Testicular tumors usually develop in older animals, with 10 years old being the average age. The majority of testicular tumors are benign, but about 15 percent of Sertoli cell tumors are malignant. Five to 10 percent of seminoma tumors are malignant. Interstitial cell tumors are very rarely malignant.
The cause of tumor development is unknown, but dogs that are cryptorchid, that have a testicle that has not descended into the scrotum, are much more likely to develop a tumor. Cryptorchid testicles are generally intra-abdominal (within the abdomen), but may be under the skin in the inguinal area where the hind leg meets the body wall.
Testicular tumors may occur in any breed of dog, but may have an increased incidence of occurrence in German shepherd dogs, boxers, Weimaraners and Shetland sheepdogs.
What to Watch For
Signs of testicular tumors in dogs may include:
Diagnosis of Testicular Tumors in Dogs
Treatment of Testicular Tumors in Dogs
Home Care and Prevention
Watch the incision daily for any sign of swelling or discharge. The scrotal sack may be slightly swollen postoperatively, but the swelling should slowly resolve within a week or two.
If skin sutures are used, they should be removed in 7 to 10 days. If your dog begins to lick the area excessively, an Elizabethan collar designed to prevent licking at incisions may be required. Seek veterinary care if your dog has a fever, or is feeling ill postoperatively.
If your dog had bone marrow hypoplasia, usually due to a Sertoli cell tumor, close monitoring of blood tests will be required.
An excellent preventive measure is to have your dog neutered (castrated) at an early age.
In-depth Information on Testicular Tumors in Dogs

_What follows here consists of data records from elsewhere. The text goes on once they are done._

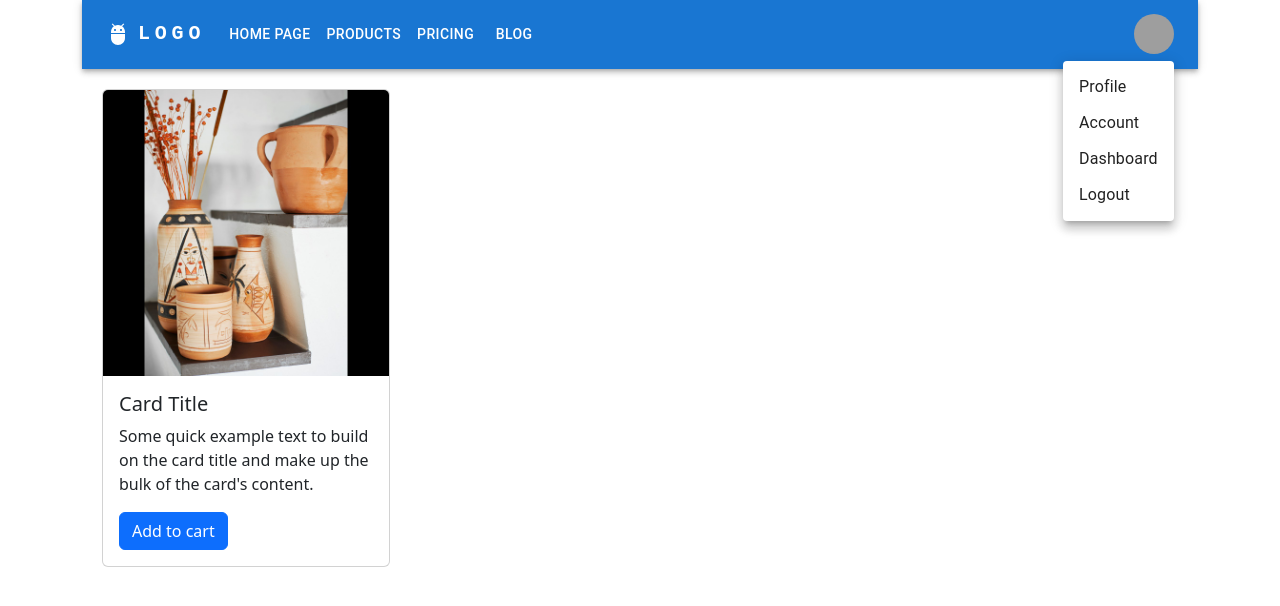
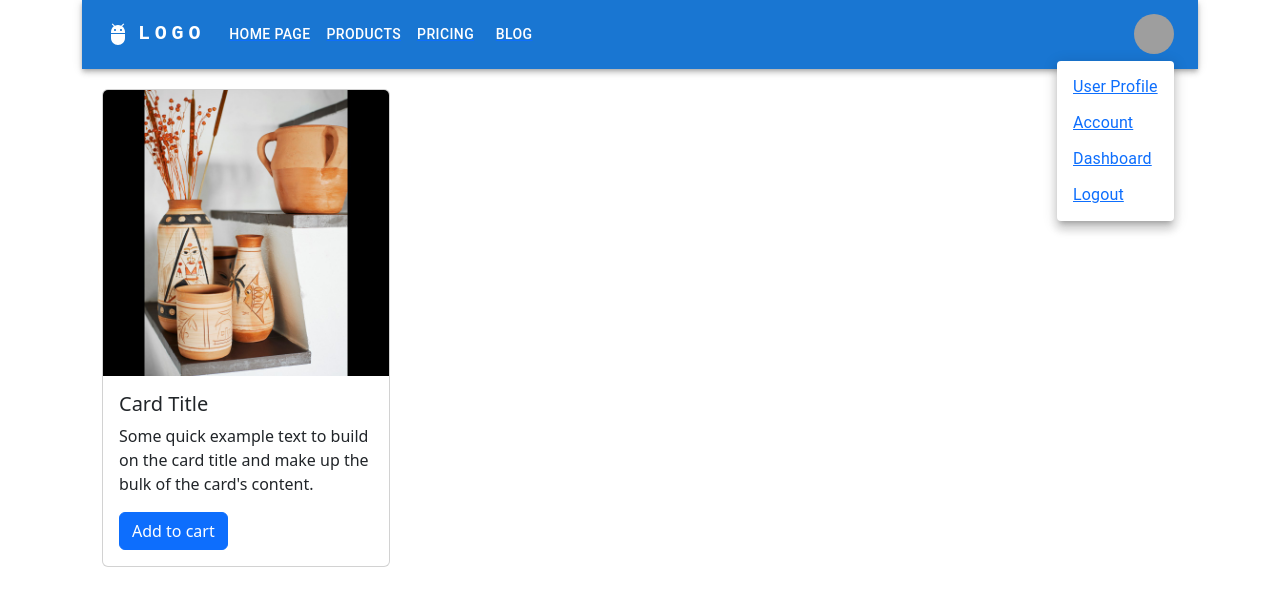
Before and after one commit to IT21818202/LearnMernStack, a React (Create React App) app in the folder client/: page / in a window 1280 px wide. Both pictures are taken after a click on the button "Open settings". Shown: the top 606 px of the page. Built offline with nearby package versions, Linux system fonts and the light colour scheme; grey boxes are pictures that could not be loaded.

Commit message:
created the link to user profile

```diff
--- a/client/src/components/navbar.component.js
+++ b/client/src/components/navbar.component.js
@@ -12,9 +12,11 @@ import Button from '@mui/material/Button';
 import Tooltip from '@mui/material/Tooltip';
 import MenuItem from '@mui/material/MenuItem';
 import AdbIcon from '@mui/icons-material/Adb';
+import formatPageName from '../utils/formatPageName';
+import { Link } from 'react-router-dom';
 
 const pages = ['Home page', 'Products', 'Pricing', 'Blog'];
-const settings = ['Profile', 'Account', 'Dashboard', 'Logout'];
+const settings = ['User Profile', 'Account', 'Dashboard', 'Logout'];
 
 function ResponsiveAppBar() {
   const [anchorElNav, setAnchorElNav] = React.useState(null);
@@ -115,13 +117,14 @@ function ResponsiveAppBar() {
           </Typography>
           <Box sx={{ flexGrow: 1, display: { xs: 'none', md: 'flex' } }}>
             {pages.map((page) => (
-              <Button
-                key={page}
-                onClick={handleCloseNavMenu}
-                sx={{ my: 2, color: 'white', display: 'block' }}
-              >
-                {page}
-              </Button>
+              <Link to={`/${formatPageName(page)}`}>
+                <Button
+
+                  sx={{ my: 2, color: 'white', display: 'block' }}
+                >
+                  {page}
+                </Button>
+              </Link>
             ))}
           </Box>
 
@@ -148,9 +151,11 @@ function ResponsiveAppBar() {
               onClose={handleCloseUserMenu}
             >
               {settings.map((setting) => (
+                <Link to={`/${formatPageName(setting)}`}>
                 <MenuItem key={setting} onClick={handleCloseUserMenu}>
                   <Typography textAlign="center">{setting}</Typography>
                 </MenuItem>
+                </Link>
               ))}
             </Menu>
           </Box>
--- /dev/null
+++ b/client/src/utils/formatPageName.js
@@ -0,0 +1,3 @@
+const formatPageName = (page) => page.toLowerCase().replace(' ', '-');
+
+export default formatPageName;
```
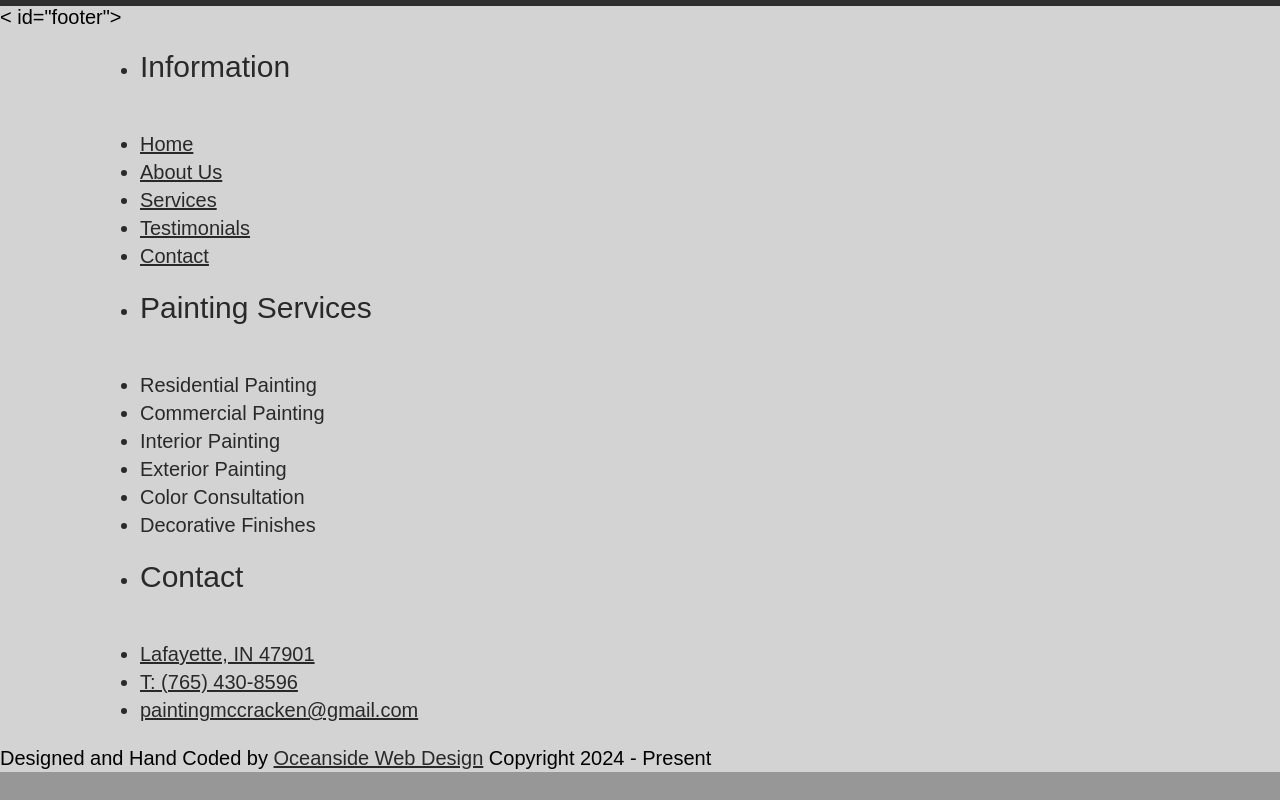
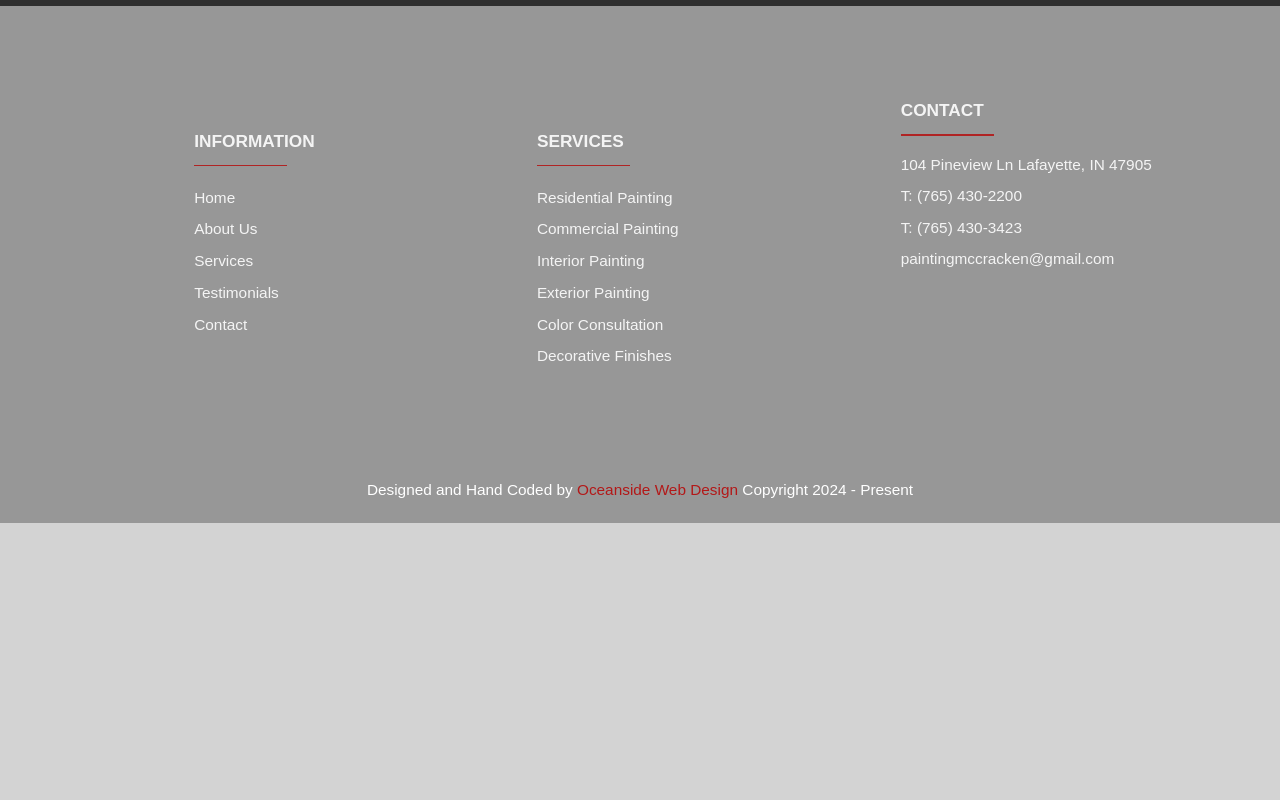
Before and after one commit to ksom10/coltPaint, a plain HTML site: page service.html in a window 1280 px wide. Shown: the part 4700-5500 px from the top of the page. After the commit the page ends 5223 px from the top, so only its background shows below. Drawn offline with Linux system fonts and the light colour scheme; grey boxes are pictures that could not be loaded; a script that the page names is missing.

Commit message:
fixed footer

```diff
--- a/service.html
+++ b/service.html
@@ -216,42 +216,6 @@
     <!--                     FOOTER                   -->
     <!-- ============================================ -->
 
-    < id="footer">
-        <div class="container">
-            <div class="right-section">
-                <div class="lists">
-                    <ul>
-                        <li><h2>Information</h2></li>
-                        <li><a href="index.html">Home</a></li>
-                        <li><a href="about.html">About Us</a></li>
-                        <li><a href="service.html">Services</a></li>
-                        <li><a href="testimonials.html">Testimonials</a></li>
-                        <li><a href="contact.html">Contact</a></li>
-                    </ul>
-                    <ul>
-                        <li><h2>Painting Services</h2></li>
-                        <li>Residential Painting</li>
-                        <li>Commercial Painting</li>
-                        <li>Interior Painting</li>
-                        <li>Exterior Painting</li>
-                        <li>Color Consultation</li>
-                        <li>Decorative Finishes</li>
-                    </ul>
-                    <ul>
-                        <li><h2>Contact</h2></li>
-                        <li><a href="contact.html">Lafayette, IN 47901
-                        </a></li>
-                        <li><a href="tel:765-430-8596">T: (765) 430-8596</a></li>
-                        <li><a href="mailto:paintingmccracken@gmail.com">paintingmccracken@gmail.com</a></li>
-                    </ul>
-                </div>
-            </div>
-        </div>
-
-        <div class="credit">
-            <span>Designed and Hand Coded by</span>
-            <a href="https://oceansideweb.design/" target="_blank" rel="noopener">Oceanside Web Design</a>
-            <span class="copyright"> Copyright 2024 - Present</span></div>
     <footer id="footer">
         <div class="container">
             <div class="right-section">
```
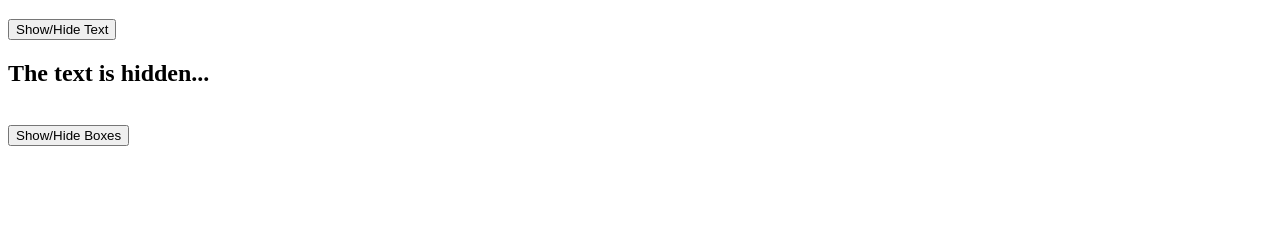
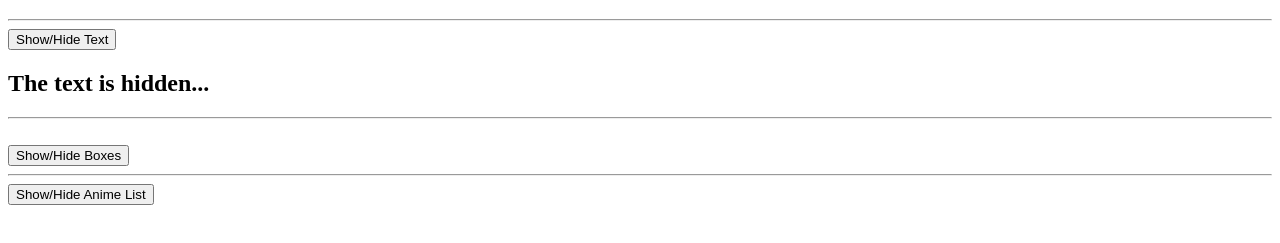
Before and after one commit to slandonlewis/NinjaNet-Vue-Tutorial, a plain HTML site: page part 2/index.html in a window 1280 px wide. Shown: the part 61-304 px from the top of the page. Drawn offline with nearby package versions, Linux system fonts and the light colour scheme.

Commit message:
outputting lists to the dom

```diff
--- a/part 2/app.js
+++ b/part 2/app.js
@@ -4,10 +4,16 @@ const app = Vue.createApp({
         return {
             showText: false,
             showBoxes: false,
+            showList: false,
             title: 'Changable Text',
             number: 0,
             x: 0,
-            y: 0
+            y: 0,
+            animeShows: [
+                { title: 'FullMetal Alchemist Brotherhood', studio: 'Studio BONES'},
+                { title: 'Dragon Ball Z', studio: 'Toei Animation'},
+                { title: 'Jujutsu Kaisen', studio: 'Studio MAPPA'}
+            ]
         }
     },
     // functions
@@ -20,6 +26,9 @@ const app = Vue.createApp({
         },
         toggleShowBoxes() {
             this.showBoxes = !this.showBoxes
+        },
+        toggleShowList() {
+            this.showList = !this.showList
         },
         handleEvent(e, data) {
             window.alert(e.type)
--- a/part 2/index.html
+++ b/part 2/index.html
@@ -10,6 +10,7 @@
 <body>
     <h1>Vue Playground</h1>
     <div id="app">
+        <hr>
         <!-- Toggle showText -->
         <button @click="toggleShowText">Show/Hide Text</button>
 
@@ -31,6 +32,7 @@
         <div v-if="!showText">
             <h2>The text is hidden...</h2>
         </div>
+        <hr>
 
         <!-- Display HTML using v-show instead of v-if -->
         <p v-show="showText">This specific text will be displayed or hidden by v-show depending on the value of
@@ -46,6 +48,18 @@
             <div class="box" @mousemove="handleMousemove">position: {{x}}, {{y}}</div>
         </div>
         <button @click="toggleShowBoxes">Show/Hide Boxes</button>
+        <hr>
+
+        <!-- Outputting Lists -->
+        <div v-show="showList">
+            <ul>
+                <li v-for="item in animeShows">
+                   <h3>{{ item.title }}</h3>
+                   <p>{{ item.studio }}</p>
+                </li>
+            </ul>
+        </div>
+        <button @click="toggleShowList">Show/Hide Anime List</button>
     </div>
     <script src="app.js"></script>
 </body>
```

Testicular tumors are the second most common tumors in intact male dogs, the first being skin tumors. The condition usually appears in older dogs but has been seen in dogs as young as three years old. There are three main types of testicular tumors and about a third of dogs that develop a tumor will actually have more than one type present.
Dogs often have tumors in both testicles, even if only a single mass is palpated, so it is important that both testicles be removed when removing a neoplastic or cancerous testicle. Occasionally, testicular tumors may predispose the testicle to twist and cause an acute (sudden) swelling of the scrotum and significant pain. This is testicular torsion. If the testicle were undescended or cryptorchid, the torsion would cause abdominal pain. At other times the neoplastic testicle may cause an obstruction of the lymph drainage in the scrotum, leading to a swollen, but generally not painful scrotal sack.
The largest risk factor for the development of testicular tumors is having a cryptorchid testicle. A cryptorchid testicle is about 14 times more likely to develop a tumor than a scrotal testicle. Sertoli cell and interstitial cell tumors account for nearly 100 percent of tumors in these cryptorchid testicles. In descended scrotal testes, all three tumor types appear in nearly equal percentages.
Occasionally, testicular cancer can lead to a condition known as male feminizing syndrome. This occurs if the tumor causes hormonal changes that result in an increase or relative increase in blood estrogen levels. The most common tumor to cause this is a Sertoli cell tumor, although the other tumors may occasionally be responsible. About 25 percent of Sertoli cell tumors and 70 percent of all cryptorchid testicular tumors cause this syndrome. This can be a very serious illness, as increased estrogen production not only affects a dog’s outward appearance, it can also affect the bone marrow.
The clinical signs associated with the feminizing syndrome include: enlargement of the mammary glands, possibly with the production of milk, symmetrical hair loss, increased skin pigmentation, infertility, decreased libido, a pendulous penile sheath and atrophy of the non-neoplastic testicle. Squamous metaplasia and enlargement of the prostate may also be seen. High levels of estrogen also cause a suppression of the bone marrow (bone marrow hypoplasia), and may lead to significant decreases in the white blood cells, red cells and platelets (blood cells that help in clotting). This may lead to infections, anemia and bleeding problems that may be life-threatening and require emergency treatment.
Other testicular tumors can also produce increased levels of male hormones called androgens. Elevated androgens may predispose animals to the development of prostatic disease and perianal (around the anus) disease. Symptoms of prostatic disease may include hyperplasia (enlargement), cyst formation, or infection. Perianal diseases associated with prostatic neoplasia include perianal adenomas (benign tumors), adenocarcinoma (malignant tumors), and perianal hernias.
The causes of testicular enlargement or swellings include: